• Prompt: Print the data exactly. Omit the pictures.

• Materials provided:
--- START ---

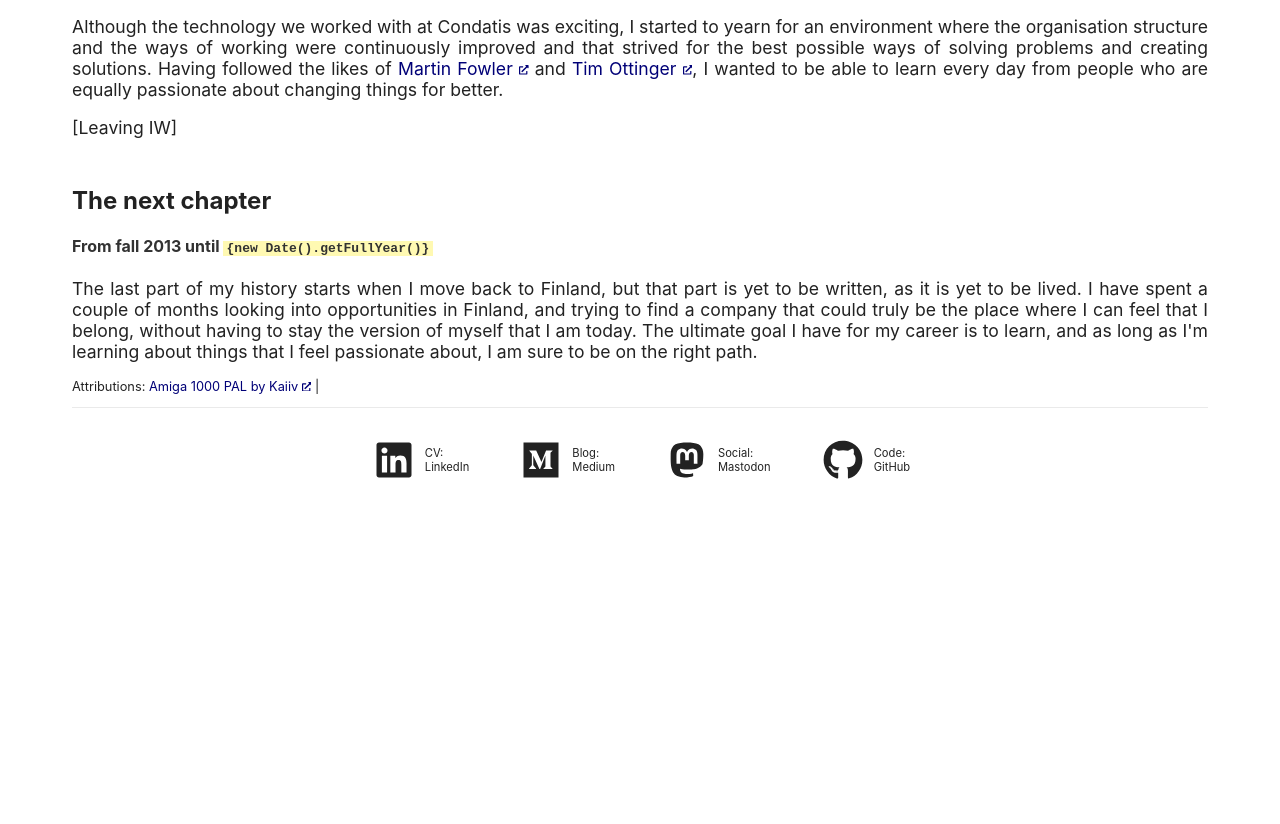
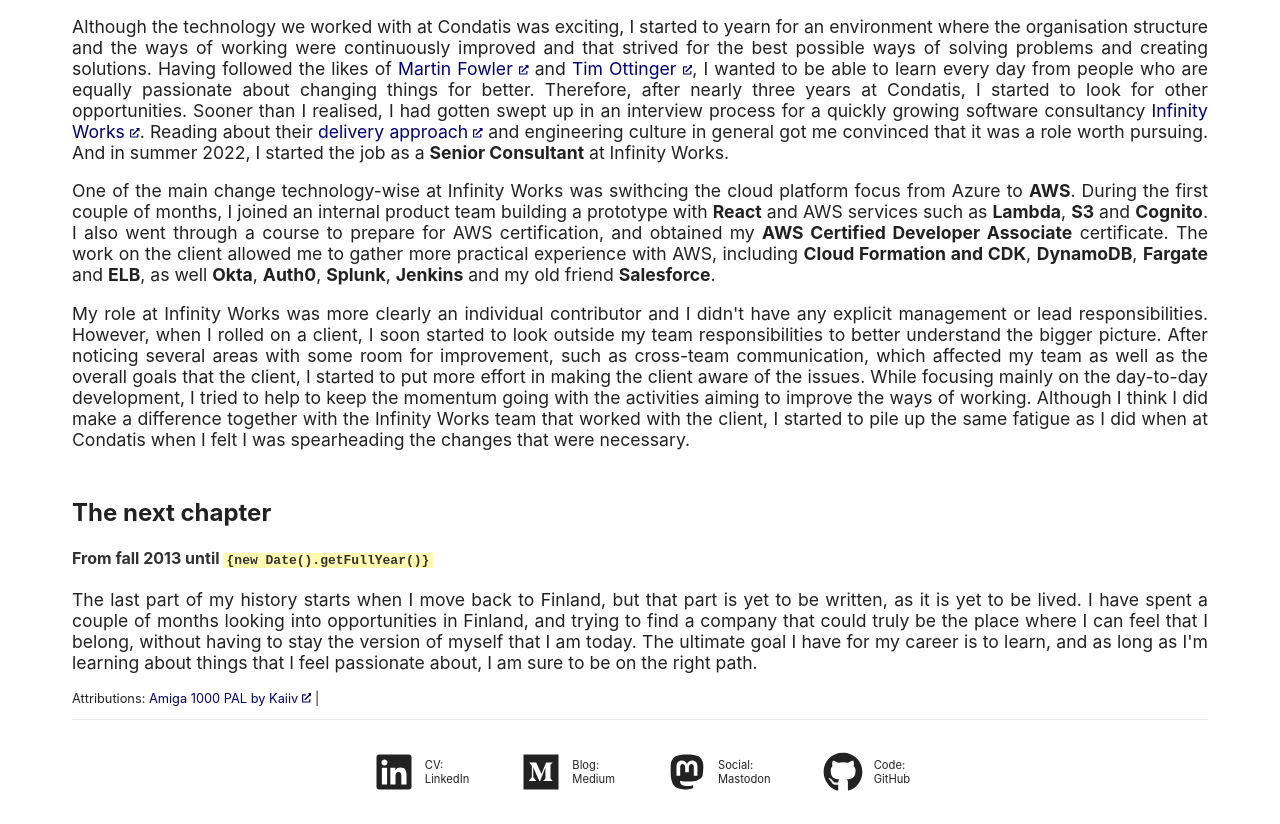
Before and after one commit to vuorinem/mikko.vuorinen.info, a Next.js app: page /history in a window 1280 px wide. Shown: the part 8600-9424 px from the top of the page. Before the commit the page ends 9112 px from the top, so only its background shows below. Built offline with nearby package versions, Linux system fonts and the light colour scheme; a web font is replaced by a local one.

Commit message:
Add Infinity Works chapter in history

```diff
--- a/app/history/page.tsx
+++ b/app/history/page.tsx
@@ -268,10 +268,13 @@
                     While working at Condatis, I was very vocal about the issues I saw in the processes and ways of working, same way as I was at Codify. I had several discussions with the company leadership where I would give earnest feedback (about the system, never about individuals) and highlight what I thought were the painpoints that held back myself and the team from delivering better results. Whether the issues were engineering-related or stemmed from business priorities, I felt the need to bring them up to drive positive change.
                 </p>
                 <p>
-                    Although the technology we worked with at Condatis was exciting, I started to yearn for an environment where the organisation structure and the ways of working were continuously improved and that strived for the best possible ways of solving problems and creating solutions. Having followed the likes of <ExternalLink href="https://martinfowler.com/">Martin Fowler</ExternalLink> and <ExternalLink href="http://agileotter.blogspot.com/">Tim Ottinger</ExternalLink>, I wanted to be able to learn every day from people who are equally passionate about changing things for better.
+                    Although the technology we worked with at Condatis was exciting, I started to yearn for an environment where the organisation structure and the ways of working were continuously improved and that strived for the best possible ways of solving problems and creating solutions. Having followed the likes of <ExternalLink href="https://martinfowler.com/">Martin Fowler</ExternalLink> and <ExternalLink href="http://agileotter.blogspot.com/">Tim Ottinger</ExternalLink>, I wanted to be able to learn every day from people who are equally passionate about changing things for better. Therefore, after nearly three years at Condatis, I started to look for other opportunities. Sooner than I realised, I had gotten swept up in an interview process for a quickly growing software consultancy <ExternalLink href="https://www.infinityworks.com/">Infinity Works</ExternalLink>. Reading about their <ExternalLink href="https://handbook.infinityworks.com/consultancy/default-delivery-process/approach">delivery approach</ExternalLink> and engineering culture in general got me convinced that it was a role worth pursuing. And in summer 2022, I started the job as a <b>Senior Consultant</b> at Infinity Works.
                 </p>
                 <p>
-                    [Leaving IW]
+                    One of the main change technology-wise at Infinity Works was swithcing the cloud platform focus from Azure to <b>AWS</b>. During the first couple of months, I joined an internal product team building a prototype with <b>React</b> and AWS services such as <b>Lambda</b>, <b>S3</b> and <b>Cognito</b>. I also went through a course to prepare for AWS certification, and obtained my <b>AWS Certified Developer Associate</b> certificate. The work on the client allowed me to gather more practical experience with AWS, including <b>Cloud Formation and CDK</b>, <b>DynamoDB</b>, <b>Fargate</b> and <b>ELB</b>, as well <b>Okta</b>, <b>Auth0</b>, <b>Splunk</b>, <b>Jenkins</b> and my old friend <b>Salesforce</b>.
+                </p>
+                <p>
+                    My role at Infinity Works was more clearly an individual contributor and I didn&apos;t have any explicit management or lead responsibilities. However, when I rolled on a client, I soon started to look outside my team responsibilities to better understand the bigger picture. After noticing several areas with some room for improvement, such as cross-team communication, which affected my team as well as the overall goals that the client, I started to put more effort in making the client aware of the issues. While focusing mainly on the day-to-day development, I tried to help to keep the momentum going with the activities aiming to improve the ways of working. Although I think I did make a difference together with the Infinity Works team that worked with the client, I started to pile up the same fatigue as I did when at Condatis when I felt I was spearheading the changes that were necessary.
                 </p>
             </section>
 
```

--- END ---

• Expected output:
Before and after one commit to vuorinem/mikko.vuorinen.info, a Next.js app: page /history in a window 1280 px wide. Shown: the part 8600-9424 px from the top of the page. Before the commit the page ends 9112 px from the top, so only its background shows below. Built offline with nearby package versions, Linux system fonts and the light colour scheme; a web font is replaced by a local one.

Commit message:
Add Infinity Works chapter in history

```diff
--- a/app/history/page.tsx
+++ b/app/history/page.tsx
@@ -268,10 +268,13 @@
                     While working at Condatis, I was very vocal about the issues I saw in the processes and ways of working, same way as I was at Codify. I had several discussions with the company leadership where I would give earnest feedback (about the system, never about individuals) and highlight what I thought were the painpoints that held back myself and the team from delivering better results. Whether the issues were engineering-related or stemmed from business priorities, I felt the need to bring them up to drive positive change.
                 </p>
                 <p>
-                    Although the technology we worked with at Condatis was exciting, I started to yearn for an environment where the organisation structure and the ways of working were continuously improved and that strived for the best possible ways of solving problems and creating solutions. Having followed the likes of <ExternalLink href="https://martinfowler.com/">Martin Fowler</ExternalLink> and <ExternalLink href="http://agileotter.blogspot.com/">Tim Ottinger</ExternalLink>, I wanted to be able to learn every day from people who are equally passionate about changing things for better.
+                    Although the technology we worked with at Condatis was exciting, I started to yearn for an environment where the organisation structure and the ways of working were continuously improved and that strived for the best possible ways of solving problems and creating solutions. Having followed the likes of <ExternalLink href="https://martinfowler.com/">Martin Fowler</ExternalLink> and <ExternalLink href="http://agileotter.blogspot.com/">Tim Ottinger</ExternalLink>, I wanted to be able to learn every day from people who are equally passionate about changing things for better. Therefore, after nearly three years at Condatis, I started to look for other opportunities. Sooner than I realised, I had gotten swept up in an interview process for a quickly growing software consultancy <ExternalLink href="https://www.infinityworks.com/">Infinity Works</ExternalLink>. Reading about their <ExternalLink href="https://handbook.infinityworks.com/consultancy/default-delivery-process/approach">delivery approach</ExternalLink> and engineering culture in general got me convinced that it was a role worth pursuing. And in summer 2022, I started the job as a <b>Senior Consultant</b> at Infinity Works.
                 </p>
                 <p>
-                    [Leaving IW]
+                    One of the main change technology-wise at Infinity Works was swithcing the cloud platform focus from Azure to <b>AWS</b>. During the first couple of months, I joined an internal product team building a prototype with <b>React</b> and AWS services such as <b>Lambda</b>, <b>S3</b> and <b>Cognito</b>. I also went through a course to prepare for AWS certification, and obtained my <b>AWS Certified Developer Associate</b> certificate. The work on the client allowed me to gather more practical experience with AWS, including <b>Cloud Formation and CDK</b>, <b>DynamoDB</b>, <b>Fargate</b> and <b>ELB</b>, as well <b>Okta</b>, <b>Auth0</b>, <b>Splunk</b>, <b>Jenkins</b> and my old friend <b>Salesforce</b>.
+                </p>
+                <p>
+                    My role at Infinity Works was more clearly an individual contributor and I didn&apos;t have any explicit management or lead responsibilities. However, when I rolled on a client, I soon started to look outside my team responsibilities to better understand the bigger picture. After noticing several areas with some room for improvement, such as cross-team communication, which affected my team as well as the overall goals that the client, I started to put more effort in making the client aware of the issues. While focusing mainly on the day-to-day development, I tried to help to keep the momentum going with the activities aiming to improve the ways of working. Although I think I did make a difference together with the Infinity Works team that worked with the client, I started to pile up the same fatigue as I did when at Condatis when I felt I was spearheading the changes that were necessary.
                 </p>
             </section>
 
```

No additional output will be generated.